Once the story is fully underway, we go through a series of acts that all embody a different problem under common themes. We find out that a calamity will befall the human race, and that we bear responsibility in bringing it about. At the end of these pivotal acts, the game asks us if we're ready to sacrifice the emotional progress we've made with our friends, if we're ready to undo the progress they make against their own sad fates, for the good of many more. We find out that even when we seem to take steps in the right directions, we may be making things worse.
Beyond its core philosophy, there's also a certain level of mystery to the visual novel. There are many details and hints that we're encouraged to look out for, such as "Who is John Titor, and why did they appear in year xxxx?," "How will Y's strengths influence the plot?," "At what point did I notice Z happening?" Those of us that continue asking ourselves these questions and keep our observations in mind will find themselves very satisfied with the plot, for how it rewards our vigilance and how it also seems to have thought through (almost!) every possibility.
Regarding length, be aware that it took me 32 hours to reach my first ending (the first available ending in Chapter 6 out of the 10). Total time to reach and read through each of the endings, all the way until the "True" one, was about 54 hours.
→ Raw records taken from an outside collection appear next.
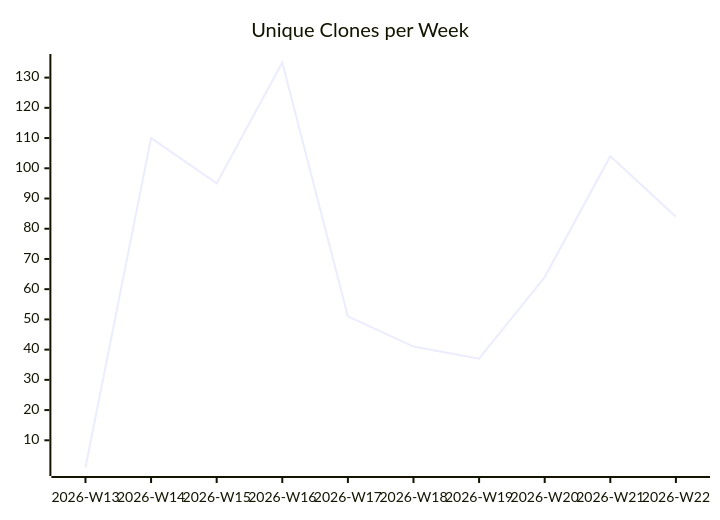
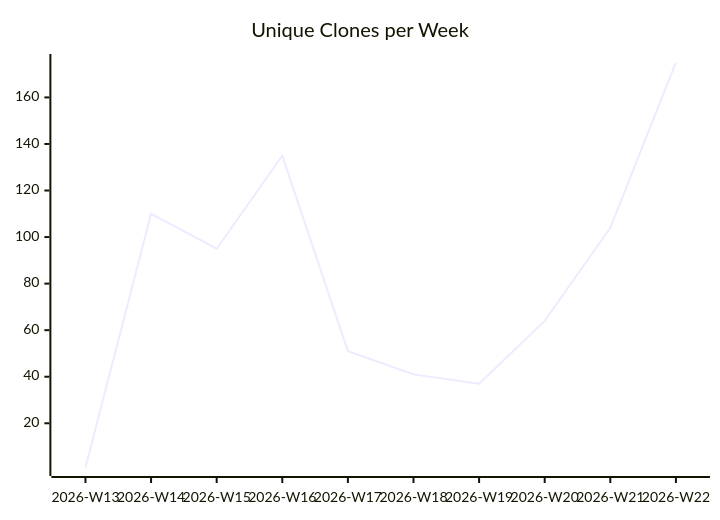
Before and after one commit to justdavis-family/github-analytics-data: the third of 3 diagrams in justdavis-family/justdavis/README.md, drawn with Mermaid. The commit also changed other lines of this file and 190 other files, not shown here.

````diff
--- a/justdavis-family/justdavis/README.md
+++ b/justdavis-family/justdavis/README.md
@@ -19,6 +19,6 @@
 ```mermaid
 xychart-beta
   title "Unique Clones per Week"
   x-axis ["2026-W13", "2026-W14", "2026-W15", "2026-W16", "2026-W17", "2026-W18", "2026-W19", "2026-W20", "2026-W21", "2026-W22"]
-  line [1, 110, 95, 135, 51, 41, 37, 64, 104, 84]
+  line [1, 110, 95, 135, 51, 41, 37, 64, 104, 175]
 ```
````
The length is both the bane and boon of this game, as many will want something they can blow through quickly (if this is you, find a guide and search the instructions for going through the True route). For those that play these games to lose themselves in another world and grow so close to the characters that they begin to feel like actual friends, this is a must play for you. I highly recommend that completionists save the True route for last.
Accessibility is my main qualm with this series. As I mentioned earlier, the main character and story will be hard to adjust to if the reader is not well-acquainted with the fringe culture it draws from. The main character's childish delusion, or "8th grade syndrome / chuunibyou," isn't as commented on in Western culture as it is in Japan. We're familiar with the concept; the strange mixture of unjustified self-confidence born from the delusions of a middle school kid too deep in fiction to tell the difference. That said, it can be JARRING to see that our main character is 18 years old and exhibiting the same behavior, and how it reflects in both his dialogue and inner monologues. The references to 2channel (or @channel in the S;G universe) will be lost on many, and the particular language exhibited on there can be either confusing, offensive, or alienating (many references to Jojo's Bizarre Adventure ahead). In short, your mileage here will vary greatly. The story does do a good job of keeping us hooked, but I'd be lying to say that many readers from a broader interest group won't have to drag themselves through the first few chapters. JAST's translation of the work is FANTASTIC, though, and if you don't want to take the short cut to experiencing Steins;Gate (by watching the anime), I do recommend experiencing the visual novel for its 40+ hours of nail-biting, emotional, philosophical glory. Also, many will see the references in S;G to an earlier work, called Chaos;Head. You do not need to have watched C;H to enjoy S;G. In fact, I highly discourage watching C;H because, frankly, it's a trainwreck and will only tarnish your expectations for S;G.… Expand